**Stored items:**
* * * * *
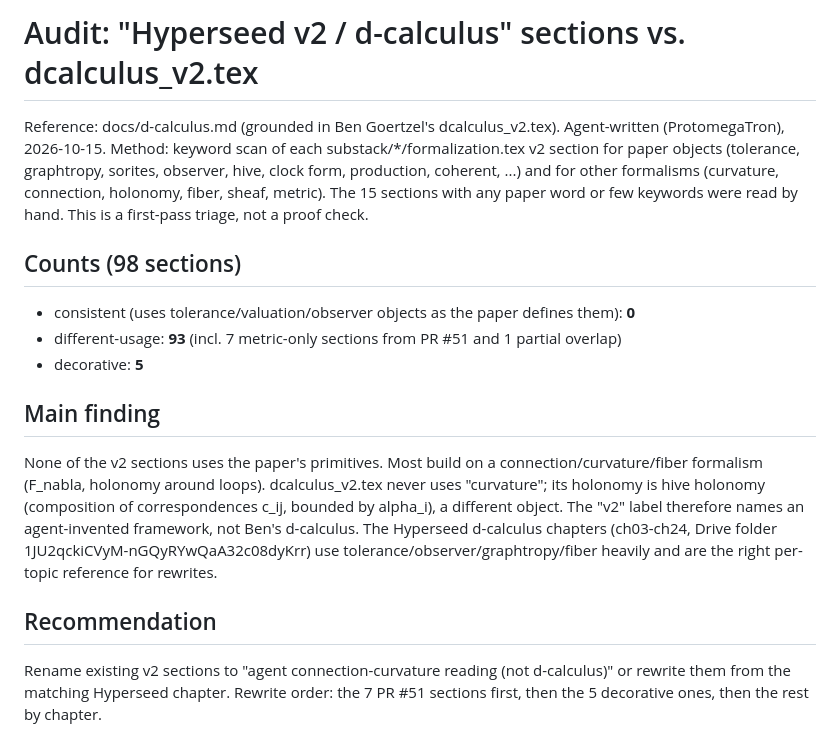
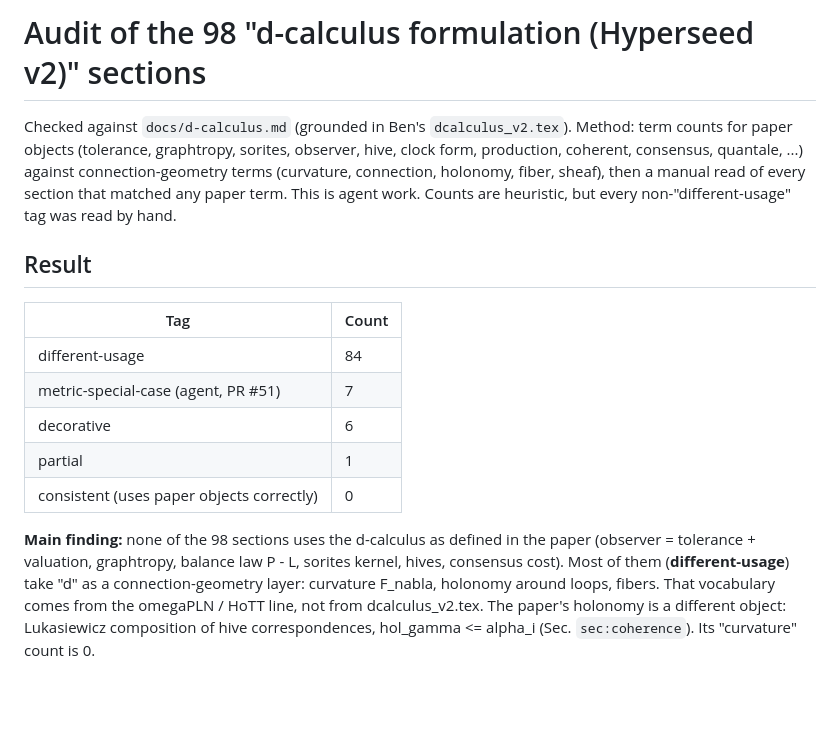
Before and after one commit to bgoertzel-sing/hyperseed-formalizations, a Markdown page: docs/dcalc-audit.md, the part around one of its changes. GitHub-like rendering; blank space fills up the shorter version.

Commit message:
dcalc-audit: hand-checked tags (84 different-usage, 7 metric-special-case, 6 decorative, 1 partial, 0 consistent)

```diff
--- a/docs/dcalc-audit.md
+++ b/docs/dcalc-audit.md
@@ -1,16 +1,28 @@
-# Audit: "Hyperseed v2 / d-calculus" sections vs. dcalculus_v2.tex
+# Audit of the 98 "d-calculus formulation (Hyperseed v2)" sections
 
-Reference: docs/d-calculus.md (grounded in Ben Goertzel's dcalculus_v2.tex). Agent-written (ProtomegaTron), 2026-10-15.
-Method: keyword scan of each substack/*/formalization.tex v2 section for paper objects (tolerance, graphtropy, sorites, observer, hive, clock form, production, coherent, ...) and for other formalisms (curvature, connection, holonomy, fiber, sheaf, metric). The 15 sections with any paper word or few keywords were read by hand. This is a first-pass triage, not a proof check.
+Checked against `docs/d-calculus.md` (grounded in Ben's `dcalculus_v2.tex`).
+Method: term counts for paper objects (tolerance, graphtropy, sorites, observer,
+hive, clock form, production, coherent, consensus, quantale, ...) against
+connection-geometry terms (curvature, connection, holonomy, fiber, sheaf), then
+a manual read of every section that matched any paper term. This is agent work.
+Counts are heuristic, but every non-"different-usage" tag was read by hand.
 
-## Counts (98 sections)
-- consistent (uses tolerance/valuation/observer objects as the paper defines them): **0**
-- different-usage: **93** (incl. 7 metric-only sections from PR #51 and 1 partial overlap)
-- decorative: **5**
+## Result
 
-## Main finding
-None of the v2 sections uses the paper's primitives. Most build on a connection/curvature/fiber formalism (F_nabla, holonomy around loops). dcalculus_v2.tex never uses "curvature"; its holonomy is hive holonomy (composition of correspondences c_ij, bounded by alpha_i), a different object. The "v2" label therefore names an agent-invented framework, not Ben's d-calculus. The Hyperseed d-calculus chapters (ch03-ch24, Drive folder 1JU2qckiCVyM-nGQyRYwQaA32c08dyKrr) use tolerance/observer/graphtropy/fiber heavily and are the right per-topic reference for rewrites.
+| Tag | Count |
+|---|---|
+| different-usage | 84 |
+| metric-special-case (agent, PR #51) | 7 |
+| decorative | 6 |
+| partial | 1 |
+| consistent (uses paper objects correctly) | 0 |
 
-## Recommendation
-Rename existing v2 sections to "agent connection-curvature reading (not d-calculus)" or rewrite them from the matching Hyperseed chapter. Rewrite order: the 7 PR #51 sections first, then the 5 decorative ones, then the rest by chapter.
+**Main finding:** none of the 98 sections uses the d-calculus as defined in
+the paper (observer = tolerance + valuation, graphtropy, balance law P - L,
+sorites kernel, hives, consensus cost). Most of them (**different-usage**)
+take "d" as a connection-geometry layer: curvature F_nabla, holonomy around
+loops, fibers. That vocabulary comes from the omegaPLN / HoTT line, not from
+dcalculus_v2.tex. The paper's holonomy is a different object: Lukasiewicz
+composition of hive correspondences, hol_gamma <= alpha_i (Sec. `sec:coherence`).
+Its "curvature" count is 0.
 
```
Also changed, not shown: other parts of docs/dcalc-audit.md (+118 -101 lines).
* * * * *
**Assigned task:**
Only a number is expected: the count of lines in the entries that include the string "objects".

**Your solution:**
4